There are several ways to screen for and diagnose diabetes. Most tests involve measuring glucose levels in the blood.
To get a blood sample, a health care professional will take a blood sample from a vein in your arm, using a small needle. After the needle is inserted, a small amount of blood will be collected into a test tube or vial. You may feel a little sting when the needle goes in or out. This usually takes less than five minutes.
The different types of glucose blood tests include:
- Blood glucose test, also known as fasting blood glucose. Before the test, you will need to fast for eight hours before the test. This test is often used as a screening test for diabetes. It may be repeated to confirm a diagnosis.
- Oral glucose tolerance test . This test also requires fasting before the test. When you arrive for your test, a blood sample will be taken.
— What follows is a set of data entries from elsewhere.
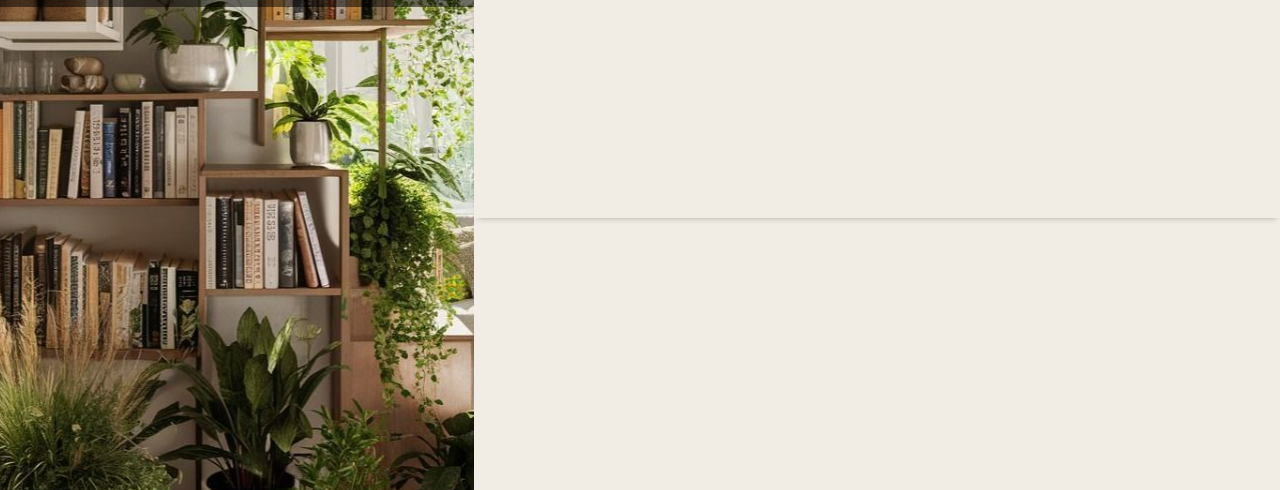
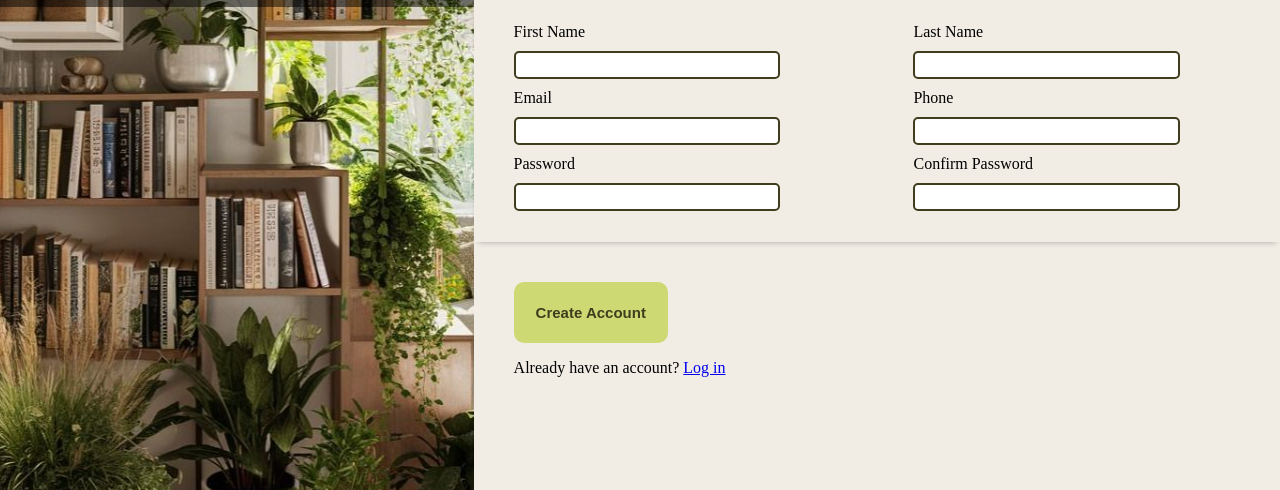
Before and after one commit to hellopiyushlab/Odin-Form, a plain HTML site: page index.html in a window 1280 px wide. Shown: the part 310-800 px from the top of the page. Drawn offline with Linux system fonts and the light colour scheme.

Commit message:
EVERYTHING DONE EXCEPT FORM VALIDATION
1. Turned the mainDiv into a form instead of div
2. Added the Input Fields with bit of CSS
3. Added the button with CSS

```diff
--- a/index.html
+++ b/index.html
@@ -13,14 +13,48 @@
             <h1>BOOKS</h1>
         </div>
     </div>
-    <div class="mainDiv">
-        <!-- I may have to turn this .mainDiv into a form element, look into that -->
+    <form class="mainDiv" method="post">
         <div class="mainTextDiv">
             <h3>This is not a real online service! You know you need something like this in your life to help you realize your deepest dreams. Sign up now to get started.</h3>
             <h3>You know you want to!</h3>
         </div>
-        <div class="mainFormDiv"></div>
-        <div class="mainButtonsDiv"></div>
-    </div>
+        <div class="mainFormDiv">
+            <h3 id="formHeading">Let's do this!</h3>
+            <div class="inputFields">
+                <div class="inputField">
+                    <label for="firstName">First Name</label>
+                    <input type="text" id="firstName">
+                </div>
+                <div class="inputField">
+                    <label for="lastName">Last Name</label>
+                    <input type="text" id="lastName">
+                </div>
+                <div class="inputField">
+                    <label for="email">Email</label>
+                    <input type="email" id="email">
+                </div>
+                <div class="inputField">
+                    <label for="phone">Phone</label>
+                    <input type="number" id="phone">
+                </div>
+                <div class="inputField">
+                    <label for="password">Password</label>
+                    <input type="text" id="password">
+                </div>
+                <div class="inputField">
+                    <label for="confirmPassword">Confirm Password</label>
+                    <input type="text" name="" id="confirmPassword">
+                </div>
+            </div>
+
+        </div>
+        <div class="mainButtonsDiv">
+            <button type="submit">Create Account</button>
+            <p>
+                Already have an account?
+                <a href="login.html" class="plain-link">Log in</a>
+            </p>
+        </div>
+    </form>
 </body>
 </html>
--- a/style.css
+++ b/style.css
@@ -39,8 +39,14 @@ html, body {
     flex-direction: column;
 }
 
-.mainTextDiv, .mainFormDiv, .mainButtonsDiv {
+.mainTextDiv {
     height: 33%;
+}
+.mainFormDiv {
+    height: 36%;
+}
+.mainButtonsDiv {
+    padding: 40px;
 }
 
 .mainTextDiv {
@@ -60,5 +66,49 @@ h3 {
     box-shadow: 0 -4px 6px -4px rgba(0, 0, 0, 0.3), /* top shadow */
     0 4px 6px -4px rgba(0, 0, 0, 0.3);  /* bottom shadow */;
 
+}
 
+
+.inputFields {
+    display: flex;
+    flex-shrink: 0;
+    justify-content: space-between;
+    flex-wrap: wrap;
+    padding-left: 40px;
+    padding-right: 100px;
 }
+
+.inputField {
+    display: flex;
+    flex-direction: column;
+    width: 40%;
+    height: fit-content;
+}
+
+label {
+    margin-bottom: 10px;
+    margin-top: 10px;
+}
+
+input {
+    height: 22px;
+    border: var(--textColor) solid 2px;
+    border-radius: 5px;
+}
+
+button {
+    padding: 20px;
+    color: var(--textColor);
+    font-size: 15px;
+    font-weight: 900;
+    border: 2px solid var(--buttonColor);
+    background-color: var(--buttonColor);
+    border-radius: 10px;
+    cursor: pointer;
+    transition: all 0.3s ease;
+}
+
+button:hover {
+  transform: translateY(-3px);       /* Slight lift effect */
+  box-shadow: 0 5px 15px rgba(0,0,0,0.2); /* Subtle shadow */
+}
```
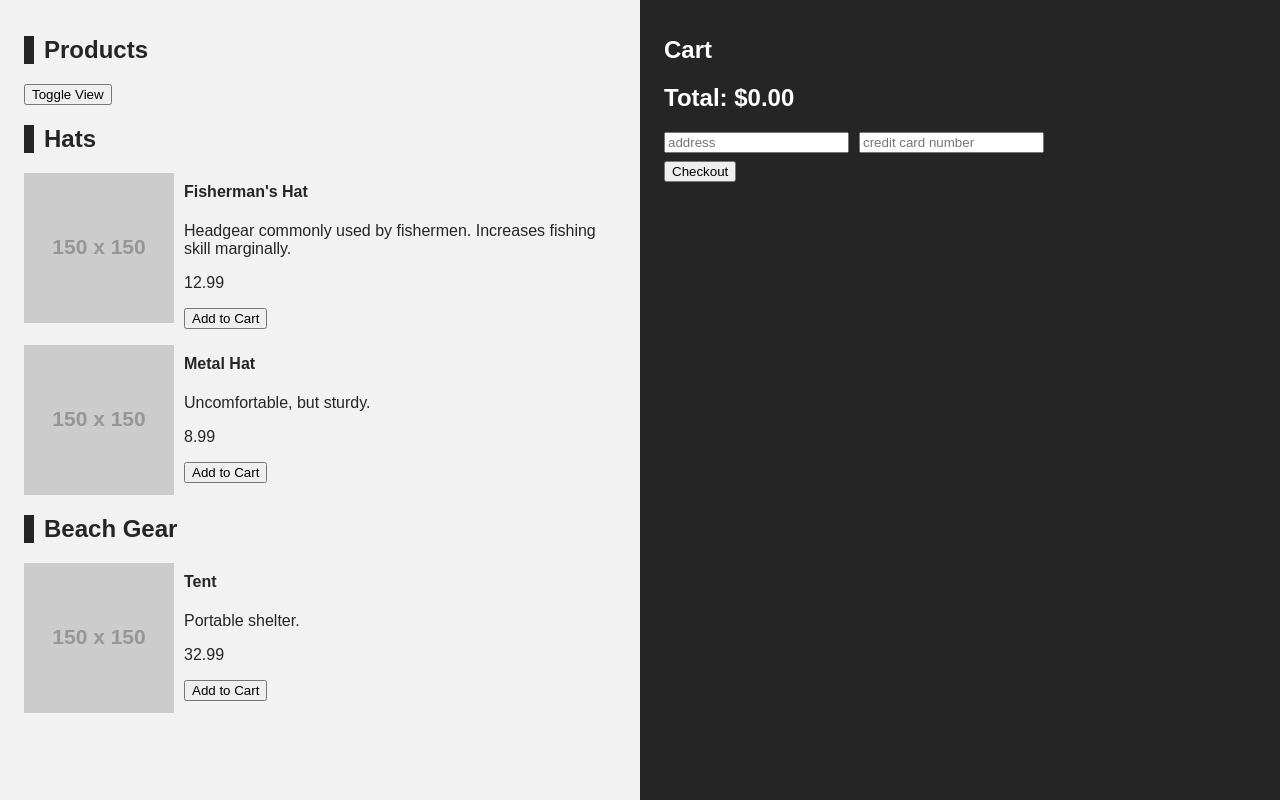
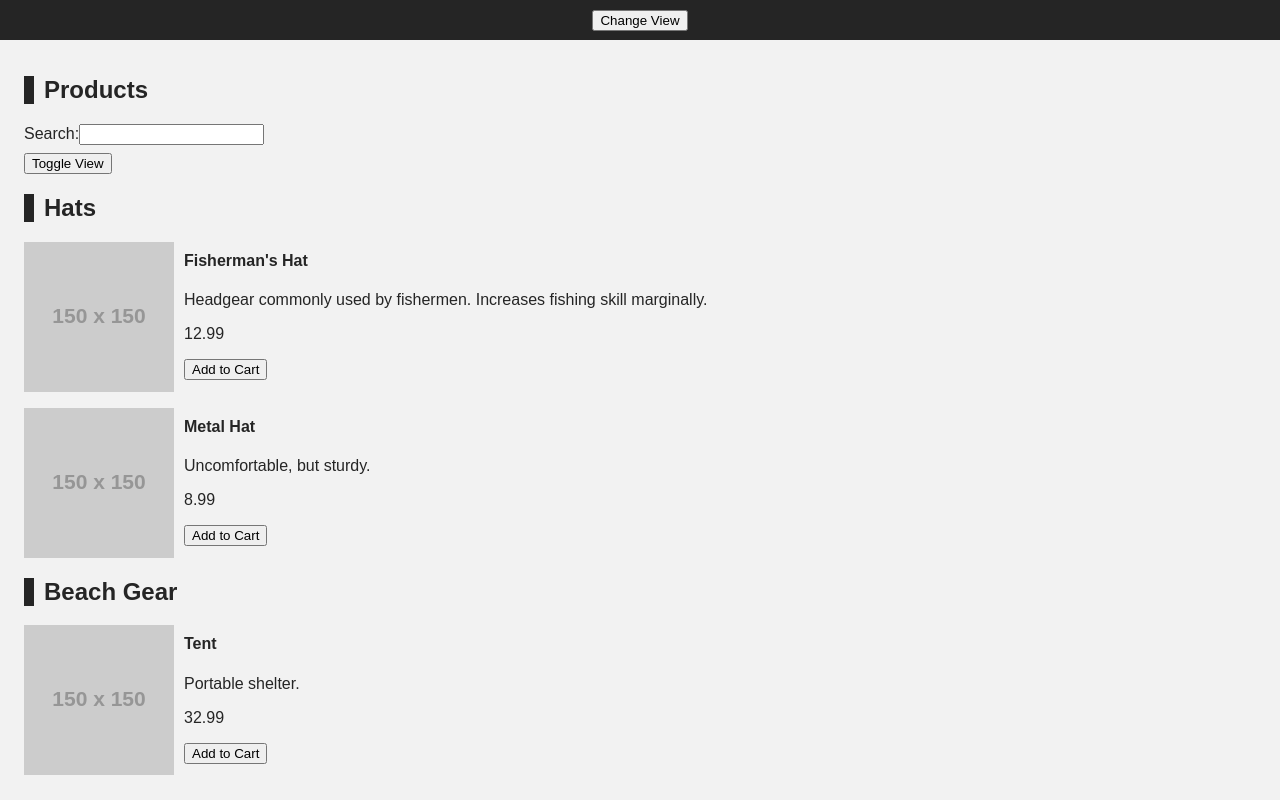
Before and after one commit to amantina05/react-1-2, a React (Create React App) app: page / in a window 1280 px wide. Built offline with nearby package versions, Linux system fonts and the light colour scheme; the HTML template or start-up script is replaced by a standard one.

Commit message:
finished

```diff
--- a/package.json
+++ b/package.json
@@ -16,5 +16,5 @@
     "predeploy": "yarn build",
     "deploy": "gh-pages -d build"
   },
-  "homepage": "https://DevMountain.github.io/react-1"
+  "homepage": "https://DevMountain.github.io/react-1-2"
 }
--- a/src/App.css
+++ b/src/App.css
@@ -8,11 +8,28 @@
   width: 100%;
   display: flex;
   min-height: 100vh;
+  flex-direction: column;
+}
+
+nav {
+  height: 40px;
+  display: flex;
+  justify-content: space-around;
+  align-content: center;
+  align-items: center;
+}
+
+.grey {
+  background-color: var(--grey);
+}
+
+.black {
+  background-color: var(--black);
 }
 
 .products,
 .cart {
-  width: 50%;
+  width: 100%;
   padding: 16px 24px;
   display: inline-block;
   flex: 1;
@@ -71,3 +88,7 @@
 .product-list {
   margin-bottom: 24px;
 }
+
+br+button {
+  margin-top: 8px;
+}
--- a/src/App.js
+++ b/src/App.js
@@ -11,6 +11,7 @@ export default class App extends Component {
       cart: [],
       address: "",
       creditCard: "",
+      search: "",
       hats: [
         {
           id: 1,
@@ -44,6 +45,10 @@ export default class App extends Component {
 
     this.addToCart = this.addToCart.bind(this);
     this.deleteFromCart = this.deleteFromCart.bind(this);
+  }
+
+  handleSearch(value) {
+    this.setState({search: value})
   }
 
   addToCart(item) {
@@ -96,20 +101,54 @@ export default class App extends Component {
   render() {
     return (
       <div className="App">
+        <nav className={this.state.cardView ? "black" : "grey"}>
+          <button onClick={() => this.handleToggleView()}>Change View</button>
+        </nav>
+        { this.state.cardView ? (
         <section className="products">
           <h1>Products</h1>
+          <label>
+            Search:
+            <input value={this.state.search} onChange={(e) => this.handleSearch(e.target.value)} />
+          </label>
+          <br/>
           <button onClick={this.handleToggleView}>Toggle View</button>
           <h2>Hats</h2>
-          {this.state.hats.map(item => (
-            <Product key={item.id} item={item} addToCart = {this.addToCart}/>
-          ))}
+          {this.state.hats.map(item => {
+              if(this.state.search) {
+                if(item.title.toLowerCase().includes(this.state.search.toLowerCase())) {
+                  return (
+                    <Product key={item.id} item={item} addToCart = {this.addToCart}/>
+                  )
+                } else {
+                  return
+                }
+              }
+              return (
+                <Product key={item.id} item={item} addToCart = {this.addToCart}/>
+              )
+            })
+          }
 
           <h2>Beach Gear</h2>
-          {this.state.beachGear.map(item => (
-            <Product key={item.id} item={item} addToCart = {this.addToCart}/>
-          ))}
-        </section>
-
+          {this.state.beachGear.map(item => {
+              if(this.state.search) {
+                if(item.title.toLowerCase().includes(this.state.search.toLowerCase())) {
+                  return (
+                    <Product key={item.id} item={item} addToCart = {this.addToCart}/>
+                  )
+                } else {
+                  return
+                }
+              }
+              return (
+                <Product key={item.id} item={item} addToCart = {this.addToCart}/>
+              )
+            })
+          }
+        </section> )
+        :
+        (
         <section className="cart">
           <h1>Cart</h1>
           <h2>
@@ -142,6 +181,7 @@ export default class App extends Component {
             <CartItem key={item.id} item={item} deleteFromCart={this.deleteFromCart}/>
           ))}
         </section>
+        ) }
       </div>
     );
   }
```
Also changed, not shown: 1 other file (tests, documents, lock files or other folders).
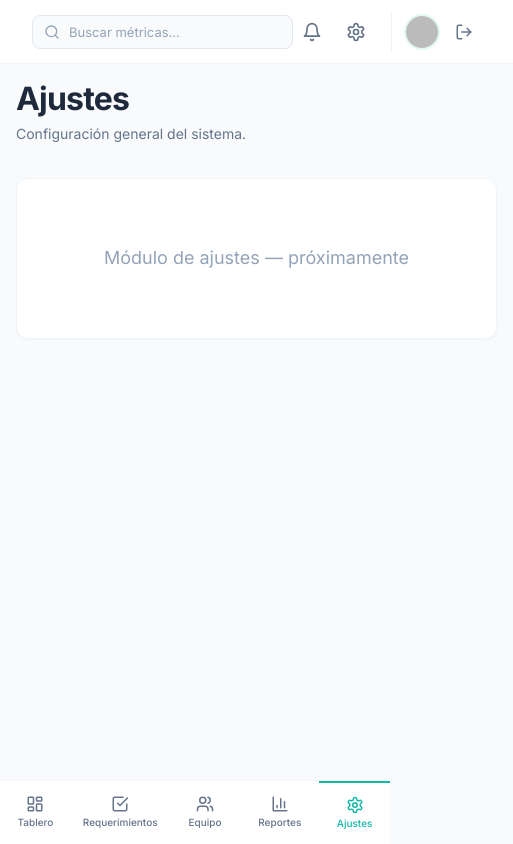
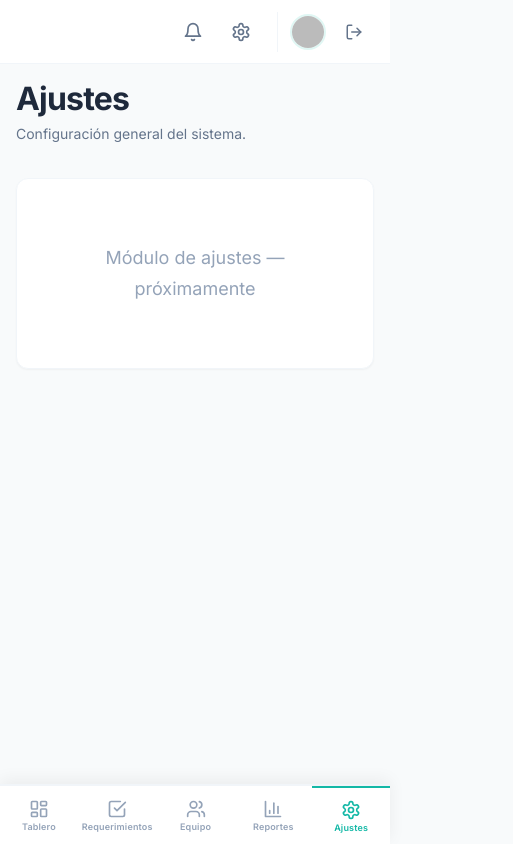
Before and after one commit to arzak/dashproducto2, a React (Vite) app: page /ajustes in a window 390 px wide. Shown: the whole page, 513 px wide, since content can reach past the window. Built offline with nearby package versions, Linux system fonts and the light colour scheme; no server answers; the database is empty; sample sign-in values are in the browser's storage.

Commit message:
feat: responsive sidebar - icon-only at 1366px, clean mobile bottom nav

```diff
--- a/src/components/Navbar.css
+++ b/src/components/Navbar.css
@@ -98,3 +98,27 @@
     font-weight: var(--font-weight-bold);
     font-size: var(--font-size-sm);
 }
+
+/* ---------- Responsive ---------- */
+/* Laptop 14": tighter navbar padding */
+@media (max-width: 1200px) and (min-width: 769px) {
+    .navbar {
+        padding: 0 var(--space-4);
+    }
+
+    .navbar__search {
+        width: 200px;
+    }
+}
+
+/* Mobile / Tablet */
+@media (max-width: 768px) {
+    .navbar {
+        padding: 0 var(--space-4);
+        justify-content: flex-end;
+    }
+
+    .navbar__search {
+        display: none;
+    }
+}
--- a/src/components/Sidebar.css
+++ b/src/components/Sidebar.css
@@ -100,20 +100,93 @@
     transform: translateY(-1px);
 }
 
-/* ---------- Mobile Optimized Bottom Nav ---------- */
+/* ---------- Laptop 14" — icon-only sidebar ---------- */
+@media (max-width: 1366px) and (min-width: 769px) {
+    .sidebar {
+        width: 64px;
+        overflow: visible;
+    }
+
+    .sidebar__brand {
+        padding: var(--space-4) var(--space-2);
+        justify-content: center;
+    }
+
+    .sidebar__brand-name,
+    .sidebar__brand-sub {
+        display: none;
+    }
+
+    .sidebar__nav {
+        padding: var(--space-4) var(--space-2);
+        align-items: center;
+    }
+
+    .sidebar__link {
+        justify-content: center;
+        padding: var(--space-3);
+        width: 40px;
+        border-radius: var(--radius-md);
+        position: relative;
+    }
+
+    .sidebar__link span {
+        display: none;
+    }
+
+    /* Tooltip on hover */
+    .sidebar__link:hover::after {
+        content: attr(data-label);
+        position: absolute;
+        left: 48px;
+        top: 50%;
+        transform: translateY(-50%);
+        background: var(--color-text-primary);
+        color: var(--color-text-inverse);
+        padding: 4px 10px;
+        border-radius: var(--radius-sm);
+        font-size: var(--font-size-xs);
+        white-space: nowrap;
+        z-index: 200;
+        pointer-events: none;
+    }
+
+    .sidebar__footer {
+        padding: var(--space-3) var(--space-2);
+        display: flex;
+        justify-content: center;
+    }
+
+    .sidebar__new-btn {
+        width: 40px;
+        height: 40px;
+        padding: 0;
+        justify-content: center;
+        border-radius: var(--radius-md);
+    }
+
+    .sidebar__new-btn span {
+        display: none;
+    }
+}
+
+/* ---------- Mobile & Tablet — bottom nav bar ---------- */
 @media (max-width: 768px) {
     .sidebar {
+        position: fixed;
         top: auto;
         bottom: 0;
         left: 0;
         right: 0;
         width: 100%;
-        height: 64px;
+        height: 60px;
         flex-direction: row;
         border-right: none;
-        border-top: 1px solid var(--color-border-light);
+        border-top: 2px solid var(--color-border-light);
+        background: var(--color-surface);
         overflow: hidden;
         z-index: 9999;
+        box-shadow: 0 -4px 16px rgba(0, 0, 0, 0.06);
     }
 
     .sidebar__brand,
@@ -124,25 +197,35 @@
     .sidebar__nav {
         flex-direction: row;
         justify-content: space-around;
-        align-items: center;
+        align-items: stretch;
         padding: 0;
-        height: 100%;
+        width: 100%;
+        gap: 0;
     }
 
     .sidebar__link {
         flex-direction: column;
         justify-content: center;
-        gap: 2px;
-        padding: var(--space-2);
+        align-items: center;
+        gap: 3px;
+        padding: 6px 4px;
         flex: 1;
         height: 100%;
         border-radius: 0;
+        color: var(--color-text-muted);
     }
 
     .sidebar__link span {
-        font-size: 10px;
-        font-weight: var(--font-weight-medium);
+        font-size: 9px;
+        font-weight: var(--font-weight-semibold);
         text-align: center;
+        line-height: 1;
+        letter-spacing: 0.02em;
+    }
+
+    .sidebar__link svg {
+        width: 20px;
+        height: 20px;
     }
 
     .sidebar__link--active {
@@ -150,4 +233,9 @@
         color: var(--color-primary);
         border-top: 2px solid var(--color-primary);
     }
+
+    .sidebar__link:hover {
+        background: var(--color-primary-pale);
+        color: var(--color-primary);
+    }
 }
--- a/src/components/Sidebar.jsx
+++ b/src/components/Sidebar.jsx
@@ -37,6 +37,7 @@ export default function Sidebar() {
                     <NavLink
                         key={path}
                         to={path}
+                        data-label={label}
                         className={({ isActive }) =>
                             `sidebar__link ${isActive ? 'sidebar__link--active' : ''}`
                         }
--- a/src/index.css
+++ b/src/index.css
@@ -220,7 +220,6 @@ p {
 .page-content {
   flex: 1;
   padding: var(--space-6);
-  max-width: var(--content-max-width);
   width: 100%;
   margin: 0;
 }
@@ -638,11 +637,22 @@ p {
   }
 }
 
+/* Laptop 14": compact icon sidebar (64px) */
+@media (max-width: 1366px) and (min-width: 769px) {
+  .main-area {
+    margin-left: 64px;
+  }
+}
+
+/* Mobile / Tablet: bottom nav */
 @media (max-width: 768px) {
   .main-area {
     margin-left: 0;
-    padding-bottom: 74px;
-    /* Space for mobile nav bar */
+    padding-bottom: 60px;
+  }
+
+  .page-content {
+    padding: var(--space-4);
   }
 }
 
@@ -653,10 +663,6 @@ p {
     grid-template-columns: 1fr;
   }
 
-  .page-content {
-    padding: var(--space-4);
-  }
-
   .page-header {
     flex-direction: column;
     gap: var(--space-4);
--- a/src/pages/KanbanBoard.css
+++ b/src/pages/KanbanBoard.css
@@ -159,3 +159,36 @@
     font-size: var(--font-size-xs);
     color: var(--color-text-muted);
 }
+
+/* ---------- Responsive ---------- */
+
+/* Laptop 14" & Tablet (769px - 1366px): compact columns */
+@media (max-width: 1366px) and (min-width: 769px) {
+    .kanban__board {
+        height: calc(100vh - 180px);
+        gap: var(--space-3);
+    }
+
+    .kanban__column {
+        min-width: 200px;
+        max-width: 240px;
+    }
+}
+
+/* Mobile (≤768px): horizontal scroll with full-height columns */
+@media (max-width: 768px) {
+    .kanban__board {
+        height: calc(100vh - 180px);
+        gap: var(--space-3);
+        padding: 0 var(--space-2) var(--space-4);
+    }
+
+    .kanban__column {
+        min-width: 260px;
+        max-width: 280px;
+    }
+
+    .kanban-card {
+        padding: var(--space-3);
+    }
+}
--- a/src/pages/RequirementDetail.css
+++ b/src/pages/RequirementDetail.css
@@ -63,7 +63,7 @@
     gap: var(--space-6);
 }
 
-@media (max-width: 900px) {
+@media (max-width: 768px) {
     .req-detail__grid {
         grid-template-columns: 1fr;
     }
```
You will then drink a sugary liquid that contains glucose. About two hours later, another blood sample will be taken.
- Random blood sugar. This test can be taken at any time. No fasting is required.
- Hemoglobin A1c . This test measures the average amount of glucose attached to hemoglobin over the past 3 months. Hemoglobin is the part of your red blood cells that carries oxygen from your lungs to the rest of your body. No fasting is required for this test.